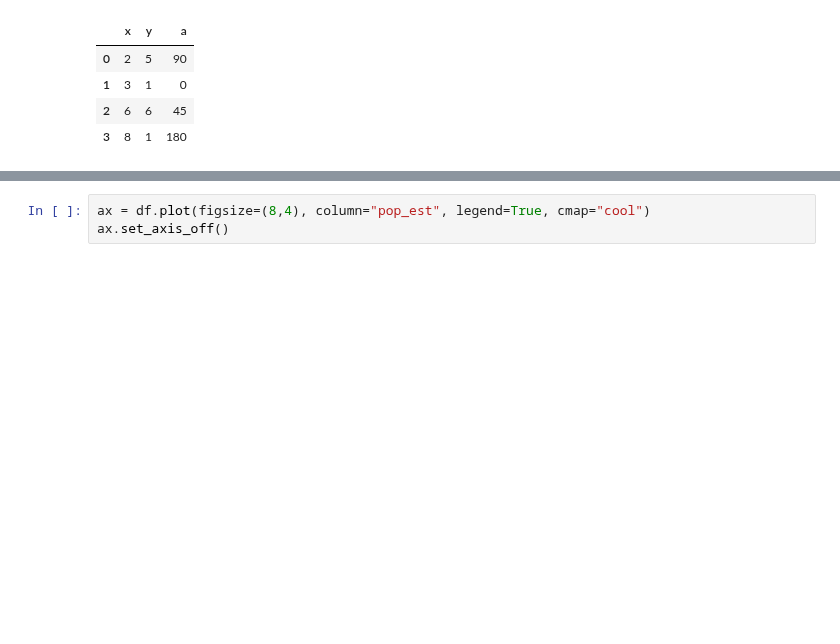
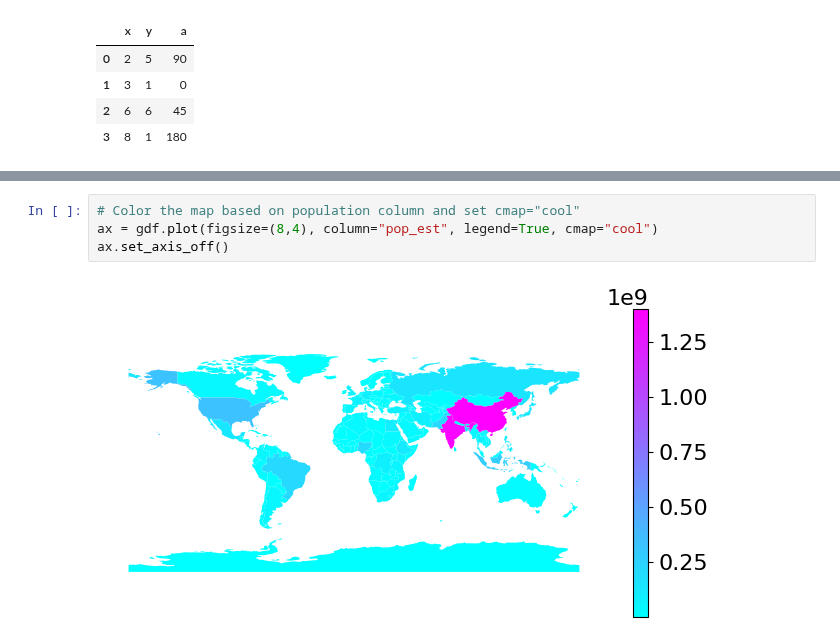
Before and after one commit to msyamkumar/cs320-lecture-notes, a Jupyter notebook: lec_26_Visualization_2/lecture.ipynb, the cells around one changed output, grey strips where cells are left out. Drawn from its saved outputs; the diff is of its cells as text; blank space fills up the shorter version.

```diff
--- a/lec_26_Visualization_2/lecture.ipynb
+++ b/lec_26_Visualization_2/lecture.ipynb
@@ -187,3 +287,6 @@ ax.set_axis_off()
 # %%
-ax = df.plot(figsize=(8,4), column="pop_est", legend=True, cmap="cool")
+# Color the map based on population column and set cmap="cool"
+ax = gdf.plot(figsize=(8,4), column="pop_est", legend=True, cmap="cool")
 ax.set_axis_off()
+# %% [output]
+[figure, added]
```
Also changed, not shown: parts of 40 cells of this notebook, 1 other file.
● ● ● ●
◆ **Instructions for the task**: Which lines of the data hold the string "cmap"? Return each of them.

◆ **Task answer**:
-ax = df.plot(figsize=(8,4), column="pop_est", legend=True, cmap="cool")
+# Color the map based on population column and set cmap="cool"
+ax = gdf.plot(figsize=(8,4), column="pop_est", legend=True, cmap="cool")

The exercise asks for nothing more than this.